▸ What is being asked: Would you please reproduce all the entries word for word, minus the pictures?

(Version difference data)

_ _ _ _ _ _ _

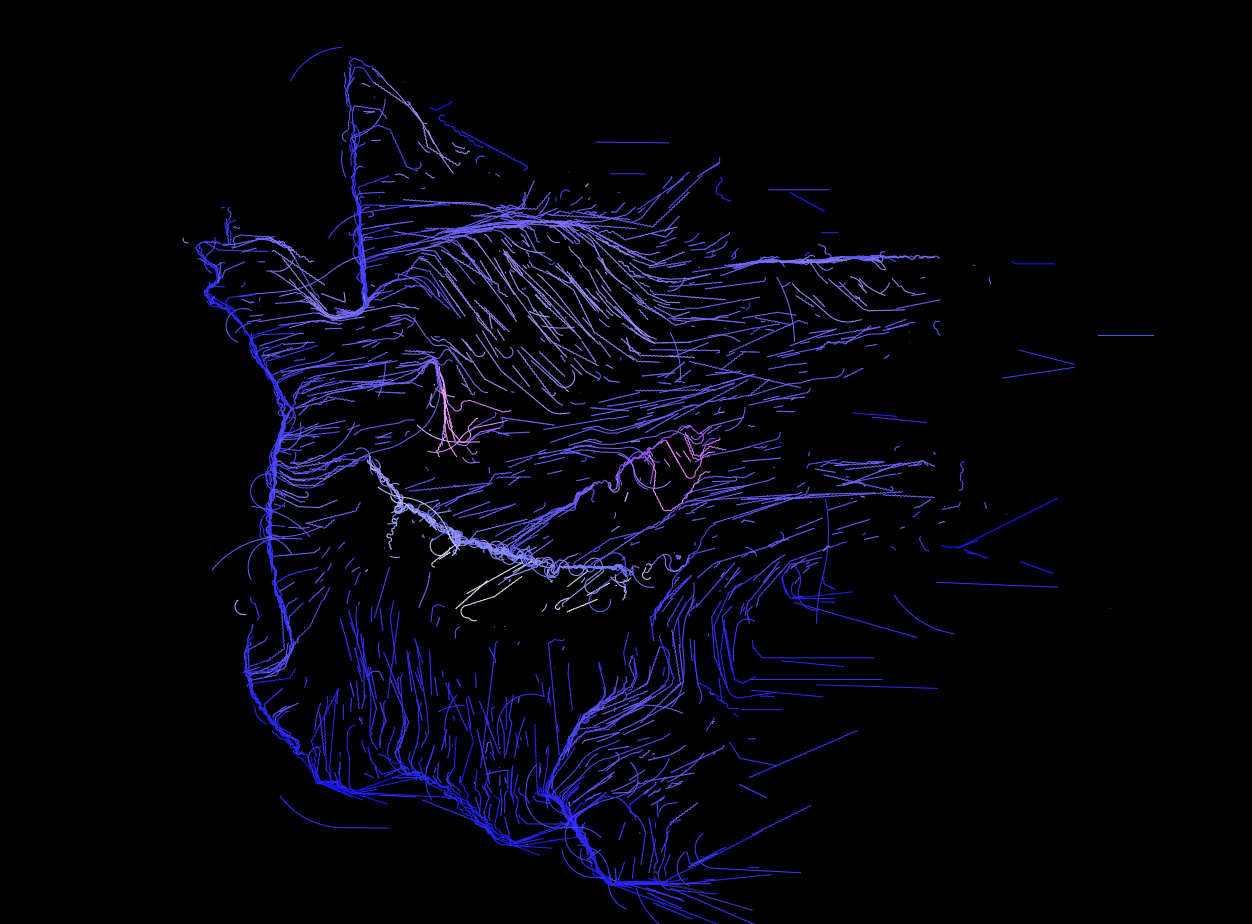
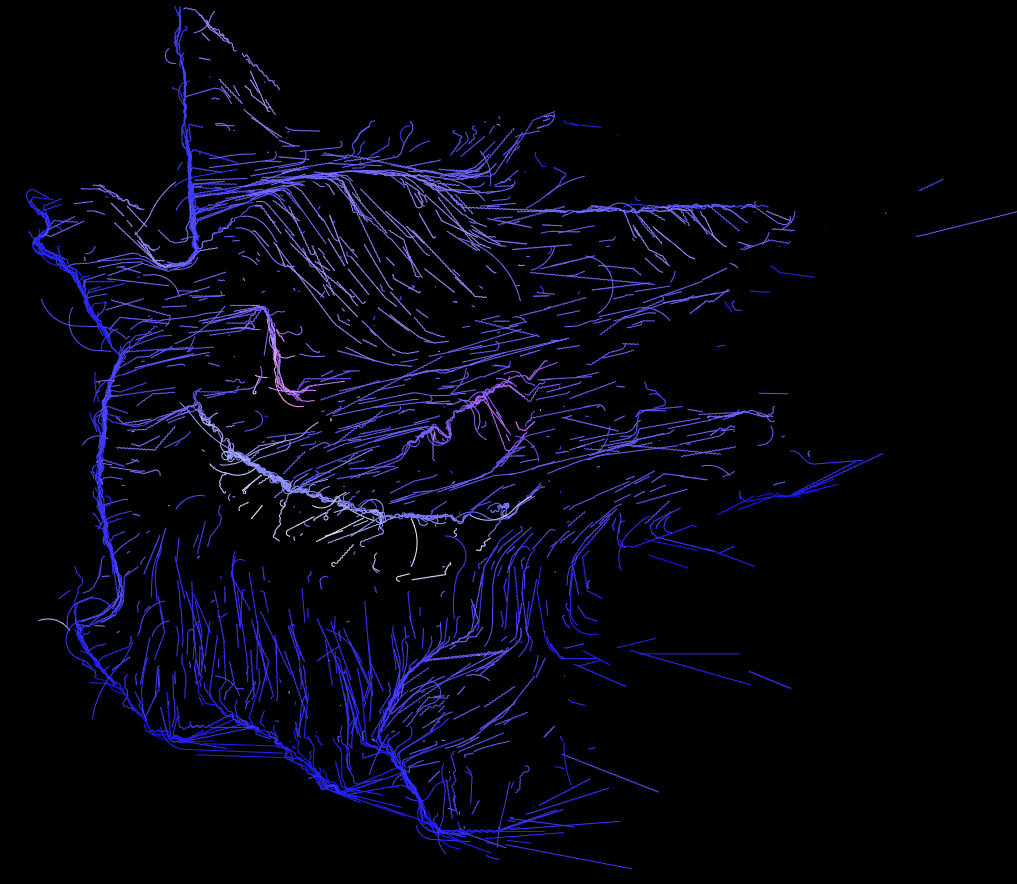
adds project section animation

diff --git a/lib/data.ts b/lib/data.ts
@@ -35,51 +35,35 @@ export const links = [
 
 export const experiencesData = [
   {
-    title: "Graduated bootcamp",
-    location: "Miami, FL",
+    title: "Software development Diploma",
+    location: "Calgary, AB",
     description:
-      "I graduated after 6 months of studying. I immediately found a job as a front-end developer.",
+      "Expected graduation: 2024",
     icon: React.createElement(LuGraduationCap),
-    date: "2019",
-  },
-  {
-    title: "Front-End Developer",
-    location: "Orlando, FL",
-    description:
-      "I worked as a front-end developer for 2 years in 1 job and 1 year in another job. I also upskilled to the full stack.",
-    icon: React.createElement(CgWorkAlt),
-    date: "2019 - 2021",
-  },
-  {
-    title: "Full-Stack Developer",
-    location: "Houston, TX",
-    description:
-      "I'm now a full-stack developer working as a freelancer. My stack includes React, Next.js, TypeScript, Tailwind, Prisma and MongoDB. I'm open to full-time opportunities.",
-    icon: React.createElement(FaReact),
-    date: "2021 - present",
+    date: "2022-2024",
   },
 ] as const;
 
 export const projectsData = [
   {
-    title: "CorpComment",
+    title: "AirBnb clone",
     description:
-      "I worked as a full-stack developer on this startup project for 2 years. Users can give public feedback to companies.",
-    tags: ["React", "Next.js", "MongoDB", "Tailwind", "Prisma"],
-    imageUrl: pokemonImg,
-  },
-  {
-    title: "rmtDev",
-    description:
-      "Job board for remote developer jobs. I was the front-end developer. It has features like filtering, sorting and pagination.",
-    tags: ["React", "TypeScript", "Next.js", "Tailwind", "Redux"],
+      "A full-stack Airbnb clone that has many features such as google authentication, booking/reservation system and etc.",
+    tags: ["React", "TypeScript", "Next.js", "Tailwind", "Prisma", "MongoDB", "NextAuth"],
     imageUrl: airbnbImg,
   },
   {
-    title: "Word Analytics",
+    title: "Pokemon derivative",
     description:
-      "A public web app for quick analytics on text. It shows word count, character count and social media post limits.",
-    tags: ["React", "Next.js", "SQL", "Tailwind", "Framer"],
+      "Created pokemon like web game for fun using html canvas and javascript",
+    tags: ["JavaScript", "HTML5", "CSS3"],
+    imageUrl: pokemonImg,
+  },
+  {
+    title: "Flow fields",
+    description:
+      "Flow fields are a technique used in computer graphics and simulations to simulate fluid motion or create interesting visual effects.",
+    tags: ["JavaScript", "HTML5", "CSS3"],
     imageUrl: gengarImg,
   },
 ] as const;
@@ -93,15 +77,12 @@ export const skillsData = [
   "Next.js",
   "Node.js",
   "Git",
+  "Bash",
   "Tailwind",
   "Prisma",
   "MongoDB",
-  "Redux",
-  "GraphQL",
-  "Apollo",
-  "Express",
+  "Oracle SQL",
   "PostgreSQL",
   "Python",
-  "Django",
   "Framer Motion",
 ] as const;

diff --git a/components/projects.tsx b/components/projects.tsx
@@ -1,0 +1,70 @@
+"use client";
+
+import React from "react";
+import SectionHeading from "./section-heading";
+import { projectsData } from "@/lib/data";
+import Image from "next/image";
+import { useScroll } from "framer-motion";
+
+type Props = {};
+
+export default function Projects() {
+  return (
+    <section>
+      <SectionHeading>My projects</SectionHeading>
+      <div>
+        {projectsData.map((project, index) => (
+          <React.Fragment key={index}>
+            <Project {...project} />
+          </React.Fragment>
+        ))}
+      </div>
+    </section>
+  );
+}
+
+type ProjectProps = (typeof projectsData)[number];
+
+function Project({ title, description, tags, imageUrl }: ProjectProps) {
+    useScroll();
+
+  return (
+    <section className="group bg-gray-100 max-w-[42rem] border-black/5 overflow-hidden sm:pr-8 relative sm:h-[20rem] mb-3 sm:mb-8 last:mb-0 even:pl-8 hover:bg-gray-200 transition">
+      <div className="pt-4 pb-7 px-5 sm:pl-10 sm:pr-2 sm:pt-10 sm:max-w-[50%] flex flex-col h-full group-even:ml-[18rem]">
+        <h3 className="text-2xl font-semibold">{title}</h3>
+        <p className="mt-2 leading-relaxed text-gray-700">{description}</p>
+        <ul className="flex flex-wrap mt-4 gap-2 sm:mt-auto">
+          {tags.map((tag, index) => (
+            <li
+              className="bg-black/[0.7] px-3 py-1 text-[0.7rem] uppercase tracking-wider text-white rounded-full"
+              key={index}
+            >
+              {" "}
+              {tag}
+            </li>
+          ))}
+        </ul>
+      </div>
+
+      <Image
+        src={imageUrl}
+        alt={title}
+        quality={95}
+        className="absolute top-8 -right-40 w-[28.25rem] rounded-t-lg shadow-2xl 
+        group-even:-right-[initial] 
+        group-even:-left-40 
+        group-hover:scale-[1.04] 
+        transition
+
+        group-hover:-translate-x-3 
+        group-hover:translate-y-3 
+        group-hover:-rotate-2
+        
+        group-even:group-hover:translate-x-3 
+        group-even:group-hover:translate-y-3 
+        group-even:group-hover:rotate-2"
+        
+      />
+    </section>
+  );
+}

diff --git a/app/page.tsx b/app/page.tsx
@@ -1,5 +1,6 @@
 import About from "@/components/about";
 import Intro from "@/components/intro";
+import Projects from "@/components/projects";
 import SectionDivider from "@/components/section-divider";
 
 export default function Home() {
@@ -8,6 +9,8 @@ export default function Home() {
       <Intro />
       <SectionDivider />
       <About />
+      <SectionDivider />
+      <Projects />
     </main>
   )
 }

diff --git a/components/section-heading.tsx b/components/section-heading.tsx
@@ -8,6 +8,6 @@ export default function SectionHeading({
     children
 }: SectionHeadingProps) {
   return (
-    <h2 className='text-3xl font-medium capitalize mb-8'>{children}</h2>
+    <h2 className='text-3xl font-medium capitalize mb-8 text-center'>{children}</h2>
   )
 }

_ _ _ _ _ _ _

▸ Solved problem:
adds project section animation

diff --git a/lib/data.ts b/lib/data.ts
@@ -35,51 +35,35 @@ export const links = [
 
 export const experiencesData = [
   {
-    title: "Graduated bootcamp",
-    location: "Miami, FL",
+    title: "Software development Diploma",
+    location: "Calgary, AB",
     description:
-      "I graduated after 6 months of studying. I immediately found a job as a front-end developer.",
+      "Expected graduation: 2024",
     icon: React.createElement(LuGraduationCap),
-    date: "2019",
-  },
-  {
-    title: "Front-End Developer",
-    location: "Orlando, FL",
-    description:
-      "I worked as a front-end developer for 2 years in 1 job and 1 year in another job. I also upskilled to the full stack.",
-    icon: React.createElement(CgWorkAlt),
-    date: "2019 - 2021",
-  },
-  {
-    title: "Full-Stack Developer",
-    location: "Houston, TX",
-    description:
-      "I'm now a full-stack developer working as a freelancer. My stack includes React, Next.js, TypeScript, Tailwind, Prisma and MongoDB. I'm open to full-time opportunities.",
-    icon: React.createElement(FaReact),
-    date: "2021 - present",
+    date: "2022-2024",
   },
 ] as const;
 
 export const projectsData = [
   {
-    title: "CorpComment",
+    title: "AirBnb clone",
     description:
-      "I worked as a full-stack developer on this startup project for 2 years. Users can give public feedback to companies.",
-    tags: ["React", "Next.js", "MongoDB", "Tailwind", "Prisma"],
-    imageUrl: pokemonImg,
-  },
-  {
-    title: "rmtDev",
-    description:
-      "Job board for remote developer jobs. I was the front-end developer. It has features like filtering, sorting and pagination.",
-    tags: ["React", "TypeScript", "Next.js", "Tailwind", "Redux"],
+      "A full-stack Airbnb clone that has many features such as google authentication, booking/reservation system and etc.",
+    tags: ["React", "TypeScript", "Next.js", "Tailwind", "Prisma", "MongoDB", "NextAuth"],
     imageUrl: airbnbImg,
   },
   {
-    title: "Word Analytics",
+    title: "Pokemon derivative",
     description:
-      "A public web app for quick analytics on text. It shows word count, character count and social media post limits.",
-    tags: ["React", "Next.js", "SQL", "Tailwind", "Framer"],
+      "Created pokemon like web game for fun using html canvas and javascript",
+    tags: ["JavaScript", "HTML5", "CSS3"],
+    imageUrl: pokemonImg,
+  },
+  {
+    title: "Flow fields",
+    description:
+      "Flow fields are a technique used in computer graphics and simulations to simulate fluid motion or create interesting visual effects.",
+    tags: ["JavaScript", "HTML5", "CSS3"],
     imageUrl: gengarImg,
   },
 ] as const;
@@ -93,15 +77,12 @@ export const skillsData = [
   "Next.js",
   "Node.js",
   "Git",
+  "Bash",
   "Tailwind",
   "Prisma",
   "MongoDB",
-  "Redux",
-  "GraphQL",
-  "Apollo",
-  "Express",
+  "Oracle SQL",
   "PostgreSQL",
   "Python",
-  "Django",
   "Framer Motion",
 ] as const;

diff --git a/components/projects.tsx b/components/projects.tsx
@@ -1,0 +1,70 @@
+"use client";
+
+import React from "react";
+import SectionHeading from "./section-heading";
+import { projectsData } from "@/lib/data";
+import Image from "next/image";
+import { useScroll } from "framer-motion";
+
+type Props = {};
+
+export default function Projects() {
+  return (
+    <section>
+      <SectionHeading>My projects</SectionHeading>
+      <div>
+        {projectsData.map((project, index) => (
+          <React.Fragment key={index}>
+            <Project {...project} />
+          </React.Fragment>
+        ))}
+      </div>
+    </section>
+  );
+}
+
+type ProjectProps = (typeof projectsData)[number];
+
+function Project({ title, description, tags, imageUrl }: ProjectProps) {
+    useScroll();
+
+  return (
+    <section className="group bg-gray-100 max-w-[42rem] border-black/5 overflow-hidden sm:pr-8 relative sm:h-[20rem] mb-3 sm:mb-8 last:mb-0 even:pl-8 hover:bg-gray-200 transition">
+      <div className="pt-4 pb-7 px-5 sm:pl-10 sm:pr-2 sm:pt-10 sm:max-w-[50%] flex flex-col h-full group-even:ml-[18rem]">
+        <h3 className="text-2xl font-semibold">{title}</h3>
+        <p className="mt-2 leading-relaxed text-gray-700">{description}</p>
+        <ul className="flex flex-wrap mt-4 gap-2 sm:mt-auto">
+          {tags.map((tag, index) => (
+            <li
+              className="bg-black/[0.7] px-3 py-1 text-[0.7rem] uppercase tracking-wider text-white rounded-full"
+              key={index}
+            >
+              {" "}
+              {tag}
+            </li>
+          ))}
+        </ul>
+      </div>
+
+      <Image
+        src={imageUrl}
+        alt={title}
+        quality={95}
+        className="absolute top-8 -right-40 w-[28.25rem] rounded-t-lg shadow-2xl 
+        group-even:-right-[initial] 
+        group-even:-left-40 
+        group-hover:scale-[1.04] 
+        transition
+
+        group-hover:-translate-x-3 
+        group-hover:translate-y-3 
+        group-hover:-rotate-2
+        
+        group-even:group-hover:translate-x-3 
+        group-even:group-hover:translate-y-3 
+        group-even:group-hover:rotate-2"
+        
+      />
+    </section>
+  );
+}

diff --git a/app/page.tsx b/app/page.tsx
@@ -1,5 +1,6 @@
 import About from "@/components/about";
 import Intro from "@/components/intro";
+import Projects from "@/components/projects";
 import SectionDivider from "@/components/section-divider";
 
 export default function Home() {
@@ -8,6 +9,8 @@ export default function Home() {
       <Intro />
       <SectionDivider />
       <About />
+      <SectionDivider />
+      <Projects />
     </main>
   )
 }

diff --git a/components/section-heading.tsx b/components/section-heading.tsx
@@ -8,6 +8,6 @@ export default function SectionHeading({
     children
 }: SectionHeadingProps) {
   return (
-    <h2 className='text-3xl font-medium capitalize mb-8'>{children}</h2>
+    <h2 className='text-3xl font-medium capitalize mb-8 text-center'>{children}</h2>
   )
 }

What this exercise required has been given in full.